DMT Uptake, Prescriptions Not Fitting Disease Course Among Patients With MS

April 30, 2021
Maggie L. Shaw

Because real-world data are lacking on disease-modifying treatment (DMT) prescribing patterns for patients with multiple sclerosis (MS), a team of investigators wanted to make sure these individuals were receiving adequate care.

Patients with multiple sclerosis (MS) who are younger than 60 years are not reaping maximal benefits from disease-modifying treatments (DMTs), as evidenced by their suboptimal prescription uptake, researchers concluded in a study published in Therapeutic Advances in Neurological Disorders.

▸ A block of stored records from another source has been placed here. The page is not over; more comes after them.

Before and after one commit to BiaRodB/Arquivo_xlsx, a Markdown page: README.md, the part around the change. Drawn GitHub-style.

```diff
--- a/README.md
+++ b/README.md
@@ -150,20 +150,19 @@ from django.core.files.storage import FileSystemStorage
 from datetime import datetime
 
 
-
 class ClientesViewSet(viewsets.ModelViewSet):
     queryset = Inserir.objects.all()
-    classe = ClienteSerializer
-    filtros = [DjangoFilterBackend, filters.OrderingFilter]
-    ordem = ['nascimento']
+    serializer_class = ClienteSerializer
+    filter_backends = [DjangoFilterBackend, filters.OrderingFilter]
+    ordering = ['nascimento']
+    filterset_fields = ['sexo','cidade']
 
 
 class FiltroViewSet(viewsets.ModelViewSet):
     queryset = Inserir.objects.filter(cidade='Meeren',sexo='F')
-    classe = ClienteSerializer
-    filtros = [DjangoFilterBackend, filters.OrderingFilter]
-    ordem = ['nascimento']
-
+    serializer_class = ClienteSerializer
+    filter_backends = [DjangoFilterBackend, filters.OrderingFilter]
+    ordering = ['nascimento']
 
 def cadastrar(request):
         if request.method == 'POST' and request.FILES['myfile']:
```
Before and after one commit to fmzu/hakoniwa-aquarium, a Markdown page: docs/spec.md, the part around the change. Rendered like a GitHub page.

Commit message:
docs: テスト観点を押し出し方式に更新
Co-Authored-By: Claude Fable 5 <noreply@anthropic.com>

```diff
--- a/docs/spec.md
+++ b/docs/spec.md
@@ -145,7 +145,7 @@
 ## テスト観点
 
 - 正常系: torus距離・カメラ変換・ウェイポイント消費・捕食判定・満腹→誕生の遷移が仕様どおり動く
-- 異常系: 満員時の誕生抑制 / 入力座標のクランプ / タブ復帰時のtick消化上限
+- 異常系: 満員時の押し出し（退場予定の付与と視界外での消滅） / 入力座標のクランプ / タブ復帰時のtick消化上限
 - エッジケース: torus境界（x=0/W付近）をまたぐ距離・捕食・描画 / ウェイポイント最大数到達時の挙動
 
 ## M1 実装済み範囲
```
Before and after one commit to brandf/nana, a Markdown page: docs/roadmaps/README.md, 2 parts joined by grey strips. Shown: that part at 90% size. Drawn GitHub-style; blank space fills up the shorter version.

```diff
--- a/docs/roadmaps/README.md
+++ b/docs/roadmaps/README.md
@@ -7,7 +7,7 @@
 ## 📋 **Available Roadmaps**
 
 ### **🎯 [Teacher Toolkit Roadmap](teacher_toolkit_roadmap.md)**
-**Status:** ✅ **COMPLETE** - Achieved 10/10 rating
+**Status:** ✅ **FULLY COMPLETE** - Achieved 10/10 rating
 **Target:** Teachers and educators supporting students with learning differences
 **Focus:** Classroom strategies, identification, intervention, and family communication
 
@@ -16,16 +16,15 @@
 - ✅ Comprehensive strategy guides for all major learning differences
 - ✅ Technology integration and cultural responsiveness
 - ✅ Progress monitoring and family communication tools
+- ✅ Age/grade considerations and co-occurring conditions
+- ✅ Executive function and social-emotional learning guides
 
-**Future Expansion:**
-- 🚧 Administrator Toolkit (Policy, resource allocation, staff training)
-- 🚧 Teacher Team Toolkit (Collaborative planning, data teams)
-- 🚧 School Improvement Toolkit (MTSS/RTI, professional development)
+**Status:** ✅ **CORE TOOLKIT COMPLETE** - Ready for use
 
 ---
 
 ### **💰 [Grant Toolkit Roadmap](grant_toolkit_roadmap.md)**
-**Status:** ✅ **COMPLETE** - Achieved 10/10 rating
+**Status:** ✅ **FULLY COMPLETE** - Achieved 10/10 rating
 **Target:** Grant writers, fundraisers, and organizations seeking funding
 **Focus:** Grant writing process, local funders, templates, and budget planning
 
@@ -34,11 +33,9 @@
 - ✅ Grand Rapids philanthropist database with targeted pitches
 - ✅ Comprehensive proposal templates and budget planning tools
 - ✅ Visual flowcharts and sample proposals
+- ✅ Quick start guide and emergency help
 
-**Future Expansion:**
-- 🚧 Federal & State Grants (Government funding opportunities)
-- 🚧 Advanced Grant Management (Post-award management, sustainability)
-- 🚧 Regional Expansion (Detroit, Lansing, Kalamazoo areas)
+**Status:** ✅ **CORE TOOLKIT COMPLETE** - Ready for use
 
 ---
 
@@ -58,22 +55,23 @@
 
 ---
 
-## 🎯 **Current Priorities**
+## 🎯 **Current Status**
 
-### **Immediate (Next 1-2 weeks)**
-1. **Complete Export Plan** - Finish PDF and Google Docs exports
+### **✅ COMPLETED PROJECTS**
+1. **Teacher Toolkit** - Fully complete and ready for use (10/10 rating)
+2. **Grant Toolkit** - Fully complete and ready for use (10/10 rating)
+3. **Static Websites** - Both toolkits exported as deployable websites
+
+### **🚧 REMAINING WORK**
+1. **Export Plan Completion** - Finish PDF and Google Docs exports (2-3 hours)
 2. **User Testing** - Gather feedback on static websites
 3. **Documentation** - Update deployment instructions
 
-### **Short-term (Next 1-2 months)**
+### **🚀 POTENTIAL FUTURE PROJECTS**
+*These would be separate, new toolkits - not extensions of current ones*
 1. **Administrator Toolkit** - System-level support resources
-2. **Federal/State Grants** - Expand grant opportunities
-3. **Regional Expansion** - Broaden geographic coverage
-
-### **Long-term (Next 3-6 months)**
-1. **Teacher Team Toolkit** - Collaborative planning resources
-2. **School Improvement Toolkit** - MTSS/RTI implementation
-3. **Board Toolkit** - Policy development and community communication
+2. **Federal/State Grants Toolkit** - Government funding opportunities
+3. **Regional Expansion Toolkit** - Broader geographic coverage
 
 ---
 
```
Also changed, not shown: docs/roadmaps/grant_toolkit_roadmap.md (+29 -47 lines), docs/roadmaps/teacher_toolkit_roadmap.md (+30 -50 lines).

Real-world data are lacking on DMT prescribing patterns for patients with MS, and the authors proposed that younger patients should be benefiting more from these medicines due to their higher disease activity.

“With increasing age, people with MS are less likely to have clinical relapses or radiological disease activity,” they stated. “As a result, younger people with MS are more likely to derive the most documented or apparent benefits.”

Their study investigated outcomes among US veterans compared with the general population, with 2018 data supplied by North American Research Committee on Multiple Sclerosis (NARCOMS; n = 6948 patients; general population) registry and the US Department of Veterans Affairs Multiple Sclerosis Surveillance Registry (MSSR; n = 1719 patients; veteran population). NARCOMS asks its registrants to update their information every 6 months.

Their investigation revealed the following:

  • Fewer than half (47.9%) of NARCOMS respondents reported DMT use, and more than half (52.9%) reported no use when they took the survey.
  • DMT use in NARCOMS was lower among older (aged 71-80 years) vs younger (aged 40 or younger) patients: 29.5% vs 61.4%.
  • Just over half (54.5%) of MSSR respondents reported current prescriptions for DMTs.
  • DMT prescriptions in MSSR were lower among older (aged 71-80 years) vs younger (aged 40 or younger) patients: 27.2% vs 70.5%.
  • MSSR contained more younger patients (aged 31-40; P = .035; aged 41-50; P = .001) prescribed DMTs vs NARCOMS: 70.5% and 72.5% vs 61.5% and 62.7%, respectively.

For the remaining age groups (ages 21-30, 51-60, 61-70, 71-80, and 80-plus years), DMT prescriptions patterns were equivalent between the registries.

The authors highlight that their mixed results bear out that more than one-third of younger persons with MS are not using DMTs, “despite widespread recognition of the importance of early treatment in MS,” while conversely, prescriptions for them remain the norm among older patients despite greater chances of adverse effects and diminished disease activity. They attribute this latter finding to belief that “disease inactivity is due to treatment rather than the natural disease course with aging.”

“Further studies are needed to understand and address lack of treatment in young adults with MS,” the authors conclude, “as well as the reasons for persistent DMT use in the elderly.”

These studies should be randomized controlled trials, they added, and rigorous.

Limitations on their findings include that NARCOMS participation is voluntary, which could introduce responder bias compared with persons with MS not taking part in the registry, and a dearth of reasons for prescribing or not prescribing DMTs.

Reference

Zhang Y, Salter A, Jin S, et al. Disease-modifying therapy prescription patterns in people with multiple sclerosis by age. Ther Adv Neurol Disord. Published online March 31, 2021. doi:10.1177/17562864211006499